RECORD EXTRACTS:
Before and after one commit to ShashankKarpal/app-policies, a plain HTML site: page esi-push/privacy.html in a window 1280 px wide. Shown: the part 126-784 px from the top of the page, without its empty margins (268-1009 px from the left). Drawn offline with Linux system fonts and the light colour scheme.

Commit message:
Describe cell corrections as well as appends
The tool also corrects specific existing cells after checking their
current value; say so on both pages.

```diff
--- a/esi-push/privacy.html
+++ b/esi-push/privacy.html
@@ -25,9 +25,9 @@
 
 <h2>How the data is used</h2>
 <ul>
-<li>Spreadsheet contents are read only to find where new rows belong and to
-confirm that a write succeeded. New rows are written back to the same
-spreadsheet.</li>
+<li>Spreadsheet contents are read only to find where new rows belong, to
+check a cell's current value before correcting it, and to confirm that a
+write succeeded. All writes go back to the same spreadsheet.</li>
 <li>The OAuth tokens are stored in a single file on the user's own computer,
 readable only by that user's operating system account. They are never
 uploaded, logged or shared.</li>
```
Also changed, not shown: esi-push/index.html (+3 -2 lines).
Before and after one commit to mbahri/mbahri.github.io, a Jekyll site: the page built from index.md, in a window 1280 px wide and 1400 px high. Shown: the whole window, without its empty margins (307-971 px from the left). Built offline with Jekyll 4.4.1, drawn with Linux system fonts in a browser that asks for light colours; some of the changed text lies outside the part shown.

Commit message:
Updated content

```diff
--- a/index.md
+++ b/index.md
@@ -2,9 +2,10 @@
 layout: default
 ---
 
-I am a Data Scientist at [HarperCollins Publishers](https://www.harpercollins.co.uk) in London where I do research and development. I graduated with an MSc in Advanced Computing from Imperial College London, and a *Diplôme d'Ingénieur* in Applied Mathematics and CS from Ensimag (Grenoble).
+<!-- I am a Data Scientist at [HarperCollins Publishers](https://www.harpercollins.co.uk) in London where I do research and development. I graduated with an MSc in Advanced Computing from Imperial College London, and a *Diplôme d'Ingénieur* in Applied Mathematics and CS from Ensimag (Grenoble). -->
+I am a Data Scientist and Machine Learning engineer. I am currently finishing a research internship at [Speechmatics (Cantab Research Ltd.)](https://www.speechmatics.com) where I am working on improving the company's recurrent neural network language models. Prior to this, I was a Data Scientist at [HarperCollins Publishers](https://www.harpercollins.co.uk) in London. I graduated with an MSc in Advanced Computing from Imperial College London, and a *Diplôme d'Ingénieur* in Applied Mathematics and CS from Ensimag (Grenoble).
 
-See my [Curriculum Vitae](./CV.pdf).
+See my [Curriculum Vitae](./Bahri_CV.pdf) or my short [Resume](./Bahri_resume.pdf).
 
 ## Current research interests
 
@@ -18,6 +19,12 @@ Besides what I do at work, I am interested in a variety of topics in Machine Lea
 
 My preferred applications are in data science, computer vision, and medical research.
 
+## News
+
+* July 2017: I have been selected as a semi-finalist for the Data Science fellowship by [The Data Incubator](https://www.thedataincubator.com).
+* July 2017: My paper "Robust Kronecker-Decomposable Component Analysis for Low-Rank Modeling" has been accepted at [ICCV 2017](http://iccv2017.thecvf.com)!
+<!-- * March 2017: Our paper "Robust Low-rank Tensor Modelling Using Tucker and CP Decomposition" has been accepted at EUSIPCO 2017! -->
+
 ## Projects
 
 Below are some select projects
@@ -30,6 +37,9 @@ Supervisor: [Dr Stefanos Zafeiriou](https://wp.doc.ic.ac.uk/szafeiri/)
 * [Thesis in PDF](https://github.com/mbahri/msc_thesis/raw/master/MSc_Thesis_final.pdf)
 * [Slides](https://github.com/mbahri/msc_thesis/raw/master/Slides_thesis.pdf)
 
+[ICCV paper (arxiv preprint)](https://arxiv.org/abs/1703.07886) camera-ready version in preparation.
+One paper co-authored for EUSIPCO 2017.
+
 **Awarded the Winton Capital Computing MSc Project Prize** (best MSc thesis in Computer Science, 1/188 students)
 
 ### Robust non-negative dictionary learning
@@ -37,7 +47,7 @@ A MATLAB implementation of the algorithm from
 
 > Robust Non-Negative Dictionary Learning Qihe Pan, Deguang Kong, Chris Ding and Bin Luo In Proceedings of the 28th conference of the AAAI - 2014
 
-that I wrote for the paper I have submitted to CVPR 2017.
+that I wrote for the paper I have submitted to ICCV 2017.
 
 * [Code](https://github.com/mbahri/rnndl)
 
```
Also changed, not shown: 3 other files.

EXERCISE DESCRIPTION: Show every line of the entries above where the word "belong" occurs.

SOLUTION TO THE PROBLEM:
-<li>Spreadsheet contents are read only to find where new rows belong and to
+<li>Spreadsheet contents are read only to find where new rows belong, to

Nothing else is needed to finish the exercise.